# ACTIVITY:
Among the entries beneath this sentence, how many lines include the word "null"? Only the number is wanted.

+ + + + +

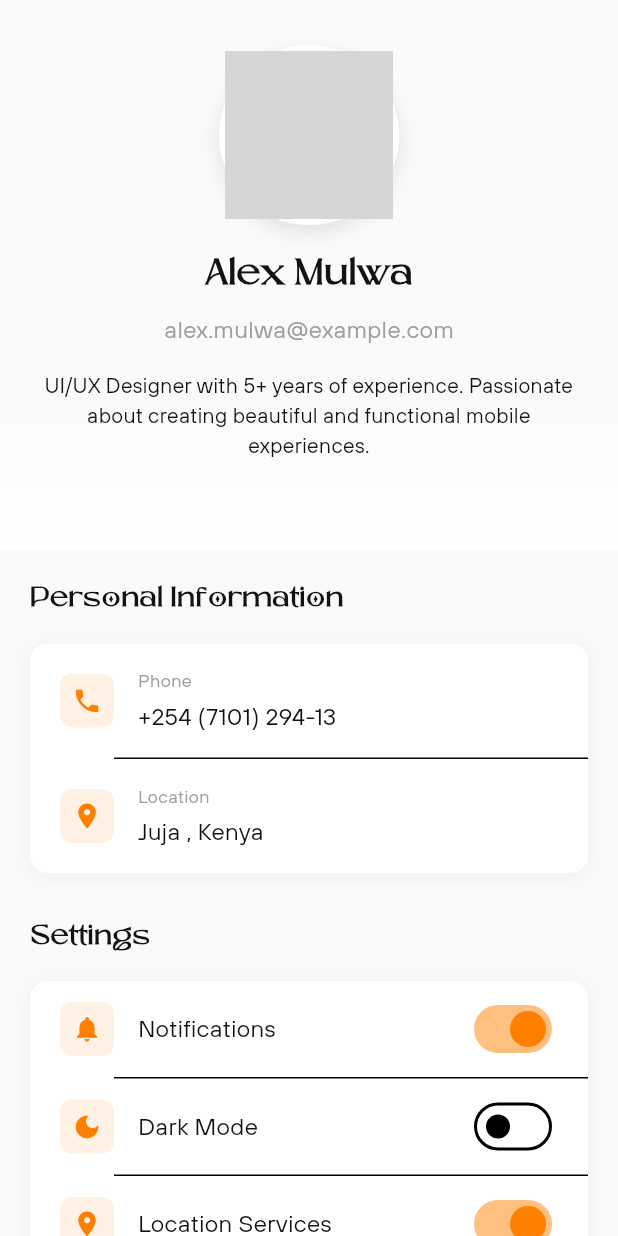
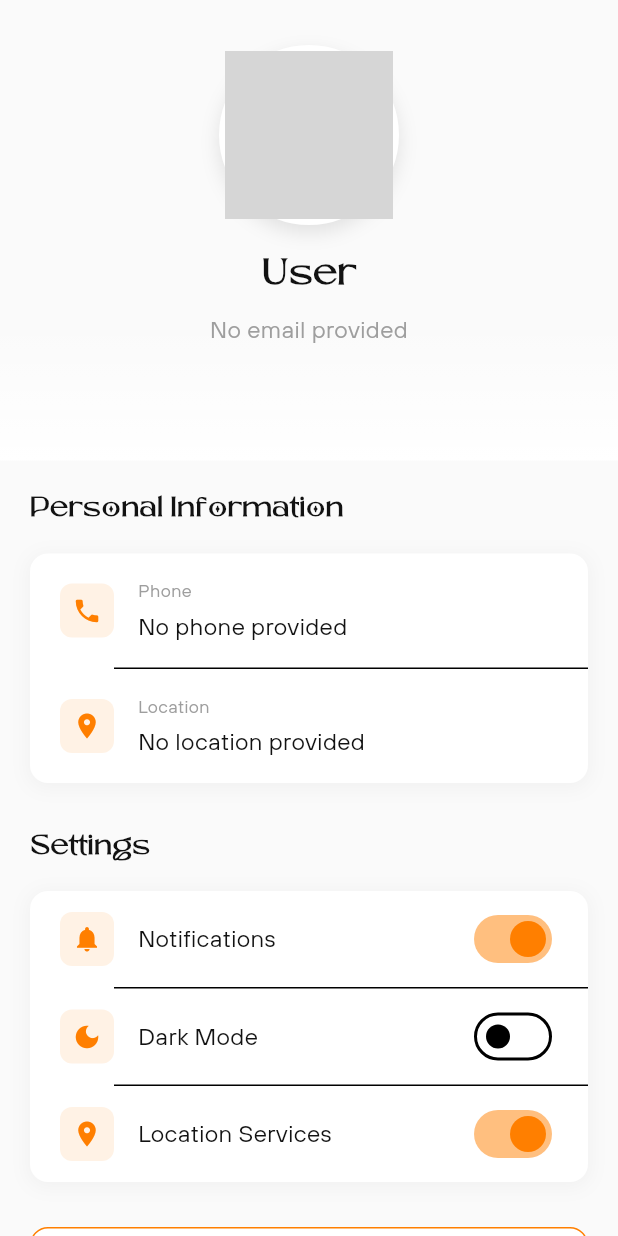
Before and after one commit to alexanselm17/visible, a Flutter app: the ProfilePage screen opened directly, on a phone screen of 412 x 824 dp. Run offline on Flutter 3.47's test engine with Material 3 defaults, Android fonts, the phone set to English and light mode, and no system bars; drawn by our look-alikes of flutter_animate; our stand-ins replace dio, firebase_core, firebase_messaging, fl_chart, flutter_local_notifications, gallery_saver and 9 more; accounts and stored records are empty; network calls fail; grey boxes are pictures that could not be loaded.

Commit message:
user session storage

```diff
--- a/lib/controller/authentication_controller.dart
+++ b/lib/controller/authentication_controller.dart
@@ -31,6 +31,8 @@ class AuthenticationController extends GetxController {
   final usernameController = TextEditingController();
   final loginPasswordController = TextEditingController();
 
+  Rx<Data> currentUser = Data().obs;
+
   final isLoading = false.obs;
 
   final isLoggingIn = false.obs;
@@ -38,8 +40,23 @@ class AuthenticationController extends GetxController {
 
   @override
   void onInit() {
-    // getUserDetails();
     super.onInit();
+    loadUserData();
+  }
+
+  Future<void> loadUserData() async {
+    try {
+      final signInModel = await UserPreferences().getSignInModel();
+      if (signInModel != null && signInModel.data != null) {
+        currentUser.value = signInModel.data!;
+        currentUser.refresh();
+        Logger().i("User data loaded from preferences");
+      } else {
+        Logger().w("No stored user data found");
+      }
+    } catch (e) {
+      Logger().e("Error loading user data: $e");
+    }
   }
 
   Future<void> handleSignUp({
@@ -95,6 +112,7 @@ class AuthenticationController extends GetxController {
   }) async {
     try {
       isLoggingIn.value = true;
+      isLoading.refresh();
 
       final userSignInResponse = await authRepository.userSign(
         username: userName,
@@ -102,10 +120,13 @@ class AuthenticationController extends GetxController {
       );
 
       isLoggingIn.value = false;
+      isLoading.refresh();
+
       Logger().i(userSignInResponse!.data);
 
       if (userSignInResponse.statusCode == 200) {
         final data = SignInModel.fromJson(userSignInResponse.data);
+        await UserPreferences().storeSignInModel(data);
         await UserPreferences().storeToken(data.token!);
         await UserPreferences().storeUserId(data.data!.id!);
         await UserPreferences().storeRoleId(data.data!.role!.id!);
--- a/lib/model/auth/sign_in_model.dart
+++ b/lib/model/auth/sign_in_model.dart
@@ -52,6 +52,20 @@ class Data {
   String? fullname;
   String? username;
   String? phone;
+  String? email;
+  int? isActive;
+  String? roleId;
+  dynamic isVerified;
+  int? nationalId;
+  int? isLoggedIn;
+  dynamic cardNumber;
+  String? occupation;
+  String? location;
+  String? gender;
+  dynamic emailVerifiedAt;
+  DateTime? createdAt;
+  DateTime? updatedAt;
+  dynamic deletedAt;
   Role? role;
 
   Data({
@@ -59,6 +73,20 @@ class Data {
     this.fullname,
     this.username,
     this.phone,
+    this.email,
+    this.isActive,
+    this.roleId,
+    this.isVerified,
+    this.nationalId,
+    this.isLoggedIn,
+    this.cardNumber,
+    this.occupation,
+    this.location,
+    this.gender,
+    this.emailVerifiedAt,
+    this.createdAt,
+    this.updatedAt,
+    this.deletedAt,
     this.role,
   });
 
@@ -67,6 +95,24 @@ class Data {
         fullname: json["fullname"],
         username: json["username"],
         phone: json["phone"],
+        email: json["email"],
+        isActive: json["is_active"],
+        roleId: json["role_id"],
+        isVerified: json["is_verified"],
+        nationalId: json["national_id"],
+        isLoggedIn: json["is_logged_in"],
+        cardNumber: json["card_number"],
+        occupation: json["occupation"],
+        location: json["location"],
+        gender: json["gender"],
+        emailVerifiedAt: json["email_verified_at"],
+        createdAt: json["created_at"] == null
+            ? null
+            : DateTime.parse(json["created_at"]),
+        updatedAt: json["updated_at"] == null
+            ? null
+            : DateTime.parse(json["updated_at"]),
+        deletedAt: json["deleted_at"],
         role: json["role"] == null ? null : Role.fromJson(json["role"]),
       );
 
@@ -75,6 +121,20 @@ class Data {
         "fullname": fullname,
         "username": username,
         "phone": phone,
+        "email": email,
+        "is_active": isActive,
+        "role_id": roleId,
+        "is_verified": isVerified,
+        "national_id": nationalId,
+        "is_logged_in": isLoggedIn,
+        "card_number": cardNumber,
+        "occupation": occupation,
+        "location": location,
+        "gender": gender,
+        "email_verified_at": emailVerifiedAt,
+        "created_at": createdAt?.toIso8601String(),
+        "updated_at": updatedAt?.toIso8601String(),
+        "deleted_at": deletedAt,
         "role": role?.toJson(),
       };
 }
--- a/lib/screens/admin/main_screen.dart
+++ b/lib/screens/admin/main_screen.dart
@@ -2,7 +2,6 @@ import 'package:flutter/material.dart';
 import 'package:visible/screens/admin/bottom_navigation.dart';
 import 'package:visible/screens/admin/campaign/campain_page.dart';
 import 'package:visible/screens/admin/dashboard.dart';
-import 'package:visible/screens/admin/products_upload_page.dart';
 import 'package:visible/screens/profile_page.dart';
 
 class MainScreen extends StatefulWidget {
@@ -15,11 +14,9 @@ class MainScreen extends StatefulWidget {
 class _MainScreenState extends State<MainScreen> {
   int _currentIndex = 0;
 
-  // Pages to show based on selected tab
   final List<Widget> _pages = [
     const AdminDashboardPage(),
     const AdminCampaignPage(),
-    const AdminProductsPage(),
     const ProfilePage(),
   ];
 
--- a/lib/screens/auth/sign_up_page.dart
+++ b/lib/screens/auth/sign_up_page.dart
@@ -249,10 +249,10 @@ class _SignUpPageState extends State<SignUpPage> {
                     // Multi-step form
                     SizedBox(
                       height: _currentPage == 0
-                          ? MediaQuery.of(context).size.height * 0.95
+                          ? 650
                           : _currentPage == 1
-                              ? MediaQuery.of(context).size.height * 0.65
-                              : MediaQuery.of(context).size.height * 0.85,
+                              ? 450
+                              : 600,
                       child: PageView(
                         controller: _pageController,
                         physics: const NeverScrollableScrollPhysics(),
--- a/lib/screens/profile_page.dart
+++ b/lib/screens/profile_page.dart
@@ -2,6 +2,7 @@ import 'package:flutter/material.dart';
 import 'package:flutter_animate/flutter_animate.dart';
 import 'package:get/get.dart';
 import 'package:visible/constants/colors.dart';
+import 'package:visible/controller/authentication_controller.dart';
 import 'package:visible/screens/auth/login_page.dart';
 
 class ProfilePage extends StatefulWidget {
@@ -14,55 +15,34 @@ class ProfilePage extends StatefulWidget {
 }
 
 class _ProfilePageState extends State<ProfilePage> {
-  // Mock user data
-  final String _userName = "Alex Mulwa";
-  final String _userEmail = "alex.mulwa@example.com";
-  final String _userPhone = "+254 (7101) 294-13";
-  final String _userLocation = "Juja , Kenya";
-  final String _userBio =
-      "UI/UX Designer with 5+ years of experience. Passionate about creating beautiful and functional mobile experiences.";
-
-  // Settings toggles
   bool _notificationsEnabled = true;
   bool _darkModeEnabled = false;
   bool _locationEnabled = true;
+  final AuthenticationController _authenticationController =
+      Get.put(AuthenticationController());
 
   @override
   Widget build(BuildContext context) {
     return SafeArea(
       child: Scaffold(
         backgroundColor: Colors.grey[50],
-        // appBar: AppBar(
-        //   backgroundColor: Colors.transparent,
-        //   elevation: 0,
-        //   title: const Text(
-        //     'Profile',
-        //     style: TextStyle(
-        //       fontFamily: 'Leotaro',
-        //       color: AppColors.primaryBlack,
-        //       fontSize: 20,
-        //       fontWeight: FontWeight.bold,
-        //     ),
-        //   ),
-        //   centerTitle: true,
-        //   leading: null,
-        // ),
-        body: SingleChildScrollView(
+        body: Obx(
+          () {
+            final user = _authenticationController.currentUser.value;
+            final displayName = (user.fullname?.isNotEmpty == true)
+                ? user.fullname
+                : user.username ?? 'User';
+            final email = user.email ?? 'No email provided';
+            final phone = user.phone ?? 'No phone provided';
+            final location = user.location ?? 'No location provided';
+            final occupation = user.occupation ?? 'Not specified';
+            final gender = user.gender ?? 'Not specified';
+
+            return SingleChildScrollView(
               child: Column(
                 children: [
-              // Profile header with gradient background
                   SizedBox(
                     width: double.infinity,
-                // decoration: const BoxDecoration(
-                //   gradient: LinearGradient(
-                //     colors: [
-                //       AppColors.darkBlue,
-                //       AppColors.accentOrange,
-                //     ],
-                //     begin: AlignmentDirectional(-1, -1),
-                //     end: AlignmentDirectional(1, 1),
-                //   ),
-                // ),
                     child: Container(
                       decoration: const BoxDecoration(
                         gradient: LinearGradient(
@@ -76,7 +56,6 @@ class _ProfilePageState extends State<ProfilePage> {
                         padding: const EdgeInsets.fromLTRB(20, 30, 20, 60),
                         child: Column(
                           children: [
-                        // Profile image
                             Container(
                               width: 120,
                               height: 120,
@@ -118,12 +97,9 @@ class _ProfilePageState extends State<ProfilePage> {
                                     end: const Offset(1, 1),
                                     duration: 400.ms,
                                     curve: Curves.easeOut),
-
                             const SizedBox(height: 16),
-
-                        // User name
                             Text(
-                          _userName,
+                              displayName!,
                               style: const TextStyle(
                                 fontFamily: 'Leotaro',
                                 color: AppColors.primaryBlack,
@@ -131,38 +107,33 @@ class _ProfilePageState extends State<ProfilePage> {
                                 fontWeight: FontWeight.bold,
                               ),
                             ).animate().fadeIn(duration: 400.ms, delay: 300.ms),
-
                             const SizedBox(height: 8),
-
-                        // User email
                             Text(
-                          _userEmail,
+                              email,
                               style: const TextStyle(
                                 fontFamily: 'TT Hoves Pro Trial',
                                 color: Colors.grey,
                                 fontSize: 16,
                               ),
                             ).animate().fadeIn(duration: 400.ms, delay: 350.ms),
-
                             const SizedBox(height: 16),
-
-                        // User bio
+                            if (user.occupation != null)
                               Text(
-                          _userBio,
-                          textAlign: TextAlign.center,
+                                occupation,
                                 style: const TextStyle(
                                   fontFamily: 'TT Hoves Pro Trial',
-                            color: AppColors.primaryBlack,
+                                  color: Colors.grey,
                                   fontSize: 14,
                                 ),
-                        ).animate().fadeIn(duration: 400.ms, delay: 400.ms),
+                                textAlign: TextAlign.center,
+                              )
+                                  .animate()
+                                  .fadeIn(duration: 400.ms, delay: 380.ms),
                           ],
                         ),
                       ),
                     ),
                   ),
-
-              // Personal Information Section
                   Padding(
                     padding: const EdgeInsets.all(20),
                     child: Column(
@@ -177,10 +148,7 @@ class _ProfilePageState extends State<ProfilePage> {
                             fontWeight: FontWeight.bold,
                           ),
                         ).animate().fadeIn(duration: 400.ms, delay: 450.ms),
-
                         const SizedBox(height: 16),
-
-                    // Info card
                         Container(
                           decoration: BoxDecoration(
                             color: AppColors.pureWhite,
@@ -199,23 +167,41 @@ class _ProfilePageState extends State<ProfilePage> {
                               _buildInfoItem(
                                 Icons.phone,
                                 'Phone',
-                            _userPhone,
+                                phone,
                                 500.ms,
                               ),
-                          const Divider(height: 1, thickness: 1, indent: 56),
+                              const Divider(
+                                  height: 1, thickness: 1, indent: 56),
                               _buildInfoItem(
                                 Icons.location_on,
                                 'Location',
-                            _userLocation,
+                                location,
                                 550.ms,
                               ),
+                              if (user.gender != null) ...[
+                                const Divider(
+                                    height: 1, thickness: 1, indent: 56),
+                                _buildInfoItem(
+                                  Icons.person,
+                                  'Gender',
+                                  gender,
+                                  600.ms,
+                                ),
+                              ],
+                              if (user.nationalId != null) ...[
+                                const Divider(
+                                    height: 1, thickness: 1, indent: 56),
+                                _buildInfoItem(
+                                  Icons.badge,
+                                  'National ID',
+                                  user.nationalId.toString(),
+                                  650.ms,
+                                ),
+                              ],
                             ],
                           ),
                         ).animate().fadeIn(duration: 400.ms, delay: 500.ms),
-
                         const SizedBox(height: 30),
-
-                    // Settings Section
                         const Text(
                           'Settings',
                           style: TextStyle(
@@ -224,11 +210,8 @@ class _ProfilePageState extends State<ProfilePage> {
                             fontSize: 18,
                             fontWeight: FontWeight.bold,
                           ),
-                    ).animate().fadeIn(duration: 400.ms, delay: 600.ms),
-
+                        ).animate().fadeIn(duration: 400.ms, delay: 700.ms),
                         const SizedBox(height: 16),
-
-                    // Settings card
                         Container(
                           decoration: BoxDecoration(
                             color: AppColors.pureWhite,
@@ -253,9 +236,10 @@ class _ProfilePageState extends State<ProfilePage> {
                                     _notificationsEnabled = value;
                                   });
                                 },
-                            650.ms,
+                                750.ms,
                               ),
-                          const Divider(height: 1, thickness: 1, indent: 56),
+                              const Divider(
+                                  height: 1, thickness: 1, indent: 56),
                               _buildSettingItem(
                                 Icons.dark_mode,
                                 'Dark Mode',
@@ -265,9 +249,10 @@ class _ProfilePageState extends State<ProfilePage> {
                                     _darkModeEnabled = value;
                                   });
                                 },
-                            700.ms,
+                                800.ms,
                               ),
-                          const Divider(height: 1, thickness: 1, indent: 56),
+                              const Divider(
+                                  height: 1, thickness: 1, indent: 56),
                               _buildSettingItem(
                                 Icons.location_on,
                                 'Location Services',
@@ -277,21 +262,18 @@ class _ProfilePageState extends State<ProfilePage> {
                                     _locationEnabled = value;
                                   });
                                 },
-                            750.ms,
+                                850.ms,
                               ),
                             ],
                           ),
-                    ).animate().fadeIn(duration: 400.ms, delay: 600.ms),
-
+                        ).animate().fadeIn(duration: 400.ms, delay: 750.ms),
                         const SizedBox(height: 30),
-
-                    // Logout Button
                         SizedBox(
                           width: double.infinity,
                           height: 50,
                           child: ElevatedButton(
-                        onPressed: () {
-                          Get.offAll(const LoginPage());
+                            onPressed: () async {
+                              await _authenticationController.logOut();
                             },
                             style: ElevatedButton.styleFrom(
                               backgroundColor: AppColors.pureWhite,
@@ -313,7 +295,7 @@ class _ProfilePageState extends State<ProfilePage> {
                               ),
                             ),
                           ),
-                    ).animate(delay: 800.ms).fadeIn(duration: 400.ms).scale(
+                        ).animate(delay: 900.ms).fadeIn(duration: 400.ms).scale(
                             begin: const Offset(0.95, 0.95),
                             end: const Offset(1, 1),
                             duration: 400.ms,
@@ -323,6 +305,8 @@ class _ProfilePageState extends State<ProfilePage> {
                   ),
                 ],
               ),
+            );
+          },
         ),
       ),
     );
@@ -348,7 +332,8 @@ class _ProfilePageState extends State<ProfilePage> {
             ),
           ),
           const SizedBox(width: 16),
-          Column(
+          Expanded(
+            child: Column(
               crossAxisAlignment: CrossAxisAlignment.start,
               children: [
                 Text(
@@ -367,8 +352,10 @@ class _ProfilePageState extends State<ProfilePage> {
                     color: AppColors.primaryBlack,
                     fontSize: 16,
                   ),
+                  overflow: TextOverflow.ellipsis,
                 ),
               ],
+            ),
           ),
         ],
       ),
```
Also changed, not shown: lib/screens/admin/bottom_navigation.dart (+0 -7 lines), lib/screens/auth/login_page.dart (+28 -11 lines), lib/screens/user/products/products_page.dart (+12 -10 lines), lib/shared_preferences/user_pref.dart (+29 -0 lines). Lines whose indentation alone changed are shown as unchanged.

+ + + + +

# SOLUTION TO THIS TASK:
10